It is a common misconception that Sushi means Raw Fish. Sushi is actually vinegared rice, which is then topped or rolled with a variety of things -- sometimes raw fish, sometimes cooked seafood, and to the delight of megatarians everywhere, sometimes veggies! Dining out, sushi can be relatively costly, depending on how many pieces you want and containing what. At home it's much less expensive, and you can put whatever you want into it without confusing the waitress or being charged extra for "special" orders or avocado.
There isn't a recipe for sushi as much as there is a method. Ergo, I've photographed the method.
You will need:
Sushi rice (short grain white "sticky" rice - often labeled "SUSHI RICE." Glutenous rice also works well, though the people at the Asian market have given me a stern warning about it NOT being sushi rice)
Rice wine vinegar
Nori (sheets of seaweed, available at your friendly neighborhood Asian market)
Things to put in your sushi (veggies, tofu, seitan, whatever you like)

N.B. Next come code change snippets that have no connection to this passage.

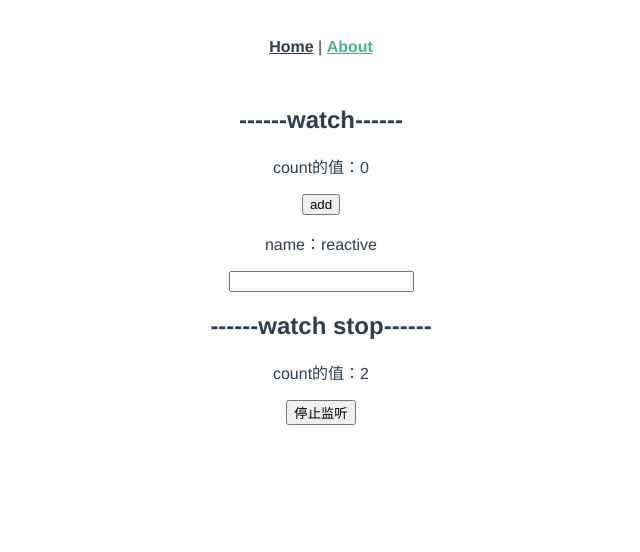
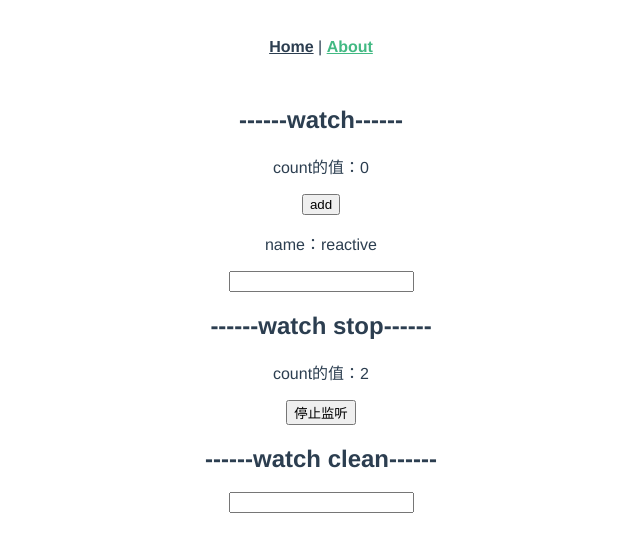
Before and after one commit to lhz333/vue3-study, a Vue app: page /#/about in a window 1280 px wide. Shown: the top 552 px of the page, without its empty margins (319-959 px from the left). Built offline with nearby package versions, Linux system fonts and the light colour scheme.

Commit message:
feat: watch clean

```diff
--- /dev/null
+++ b/src/components/8.watch-clean.vue
@@ -0,0 +1,31 @@
+<template>
+  <div>
+    <h2>------watch clean------</h2>
+    <input type="text" v-model="name" />
+  </div>
+</template>
+
+<script>
+import { ref, watch } from "@vue/composition-api";
+export default {
+  setup() {
+    const name = ref("");
+
+    const asyncprint = (newVal, oldVal) => {
+      return setTimeout(() => {
+        console.log(newVal, oldVal);
+      }, 1000);
+    };
+
+    watch(name, (newValue, oldValue, onCleanUp) => {
+      const timer = asyncprint(newValue, oldValue);
+      // 如果wacth监听被重复执行了，则会先清除上次未完成的异步任务
+      onCleanUp(() => clearTimeout(timer));
+    });
+
+    return {
+      name
+    };
+  }
+};
+</script>
--- a/src/views/About.vue
+++ b/src/views/About.vue
@@ -2,13 +2,15 @@
   <div class="about">
     <ComWatch />
     <ComWatchStop />
+    <ComWatchClean />
   </div>
 </template>
 
 <script>
 import ComWatch from "@/components/6.watch.vue";
 import ComWatchStop from "@/components/7.watch-stop.vue";
+import ComWatchClean from "@/components/8.watch-clean.vue";
 export default {
-  components: { ComWatch, ComWatchStop }
+  components: { ComWatch, ComWatchStop, ComWatchClean }
 };
 </script>
```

Soy sauce for dipping
Pickled ginger/Wasabi (optional)
Highly recommended: Sushi rolling mat. It only costs about $1 at said Asian market. If you don't have one, a piece of waxed paper will work in a pinch.
Prepare the rice according to package directions. I typically use 2 cups of rice and then the appropriate proportion of water and that makes about 6 rolls.
Once the rice is cooked and cooled a bit, season it with vinegar, sugar, and salt. For 2 cups of rice I use 1/4 cup rice wine vinegar, 1 tbsp sugar, 1 tsp salt. Adjust according to how much rice you're using and to taste. Fold the rice over a few times after you've added the seasonings to distribute it evenly.
On your rolling mat, place one sheet of Nori. Add a scoop (about 1/2 cup) of rice and spread it evenly over the Nori using your fingertips, lightly moistened (keeping a bowl of water around doesn't hurt during this process!)
On the side closest to you, layer whatever fillings you are going to use. Here I've got sauteed shiitake mushrooms, avocado, cucumber, carrots, and red peppers.
Start rolling the sushi away from you, using the mat to help guide the roll and hold it together. When it's all rolled up, give it a gently squeeze in the rolling mat to seal the edges. Don't squeeze too hard or your veggies will go flying out the end!
Now all that's left is slicing it into bite sized pieces. I find a wet, serrated knife works best for this. I slice my rolls into 6 or 8 pieces, depending on how fat the roll is. You're supposed to put the entire piece in your mouth at once, so let that be the judge of how big you want the pieces!